- _What the task asks_
Exclude all pictures, then restate the entries below word for word.
═══ Records
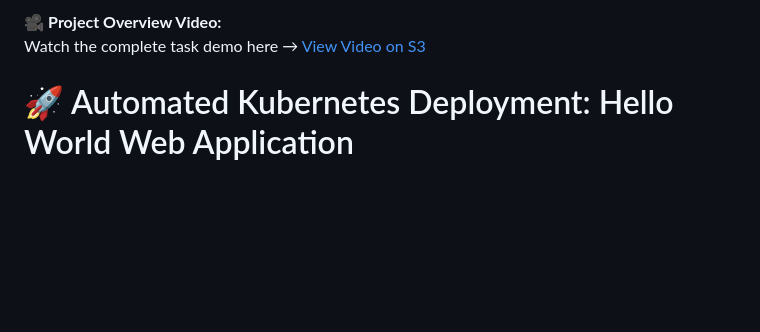
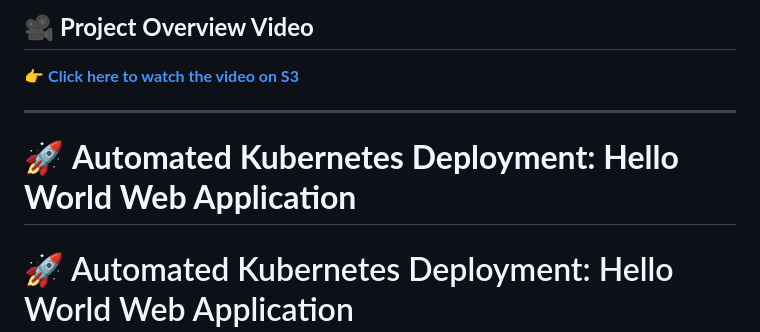
Before and after one commit to mdshaik-aws/HRGFSA_Task-KSA, a Markdown page: README.md, the part around the change. Drawn GitHub-style; blank space fills up the shorter version.

```diff
--- a/README.md
+++ b/README.md
@@ -1,6 +1,9 @@
-🎥 **Project Overview Video:**
-Watch the complete task demo here → [View Video on S3](http://hrgfsa-task.s3-website-us-east-1.amazonaws.com/)
+## 🎥 **Project Overview Video**
+👉 [**Click here to watch the video on S3**](http://hrgfsa-task.s3-website-us-east-1.amazonaws.com/)
 
+---
+
+# 🚀 **Automated Kubernetes Deployment: Hello World Web Application**
 
 
 # 🚀 Automated Kubernetes Deployment: Hello World Web Application
```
══════
- _Exercise output_
Before and after one commit to mdshaik-aws/HRGFSA_Task-KSA, a Markdown page: README.md, the part around the change. Drawn GitHub-style; blank space fills up the shorter version.

```diff
--- a/README.md
+++ b/README.md
@@ -1,6 +1,9 @@
-🎥 **Project Overview Video:**
-Watch the complete task demo here → [View Video on S3](http://hrgfsa-task.s3-website-us-east-1.amazonaws.com/)
+## 🎥 **Project Overview Video**
+👉 [**Click here to watch the video on S3**](http://hrgfsa-task.s3-website-us-east-1.amazonaws.com/)
 
+---
+
+# 🚀 **Automated Kubernetes Deployment: Hello World Web Application**
 
 
 # 🚀 Automated Kubernetes Deployment: Hello World Web Application
```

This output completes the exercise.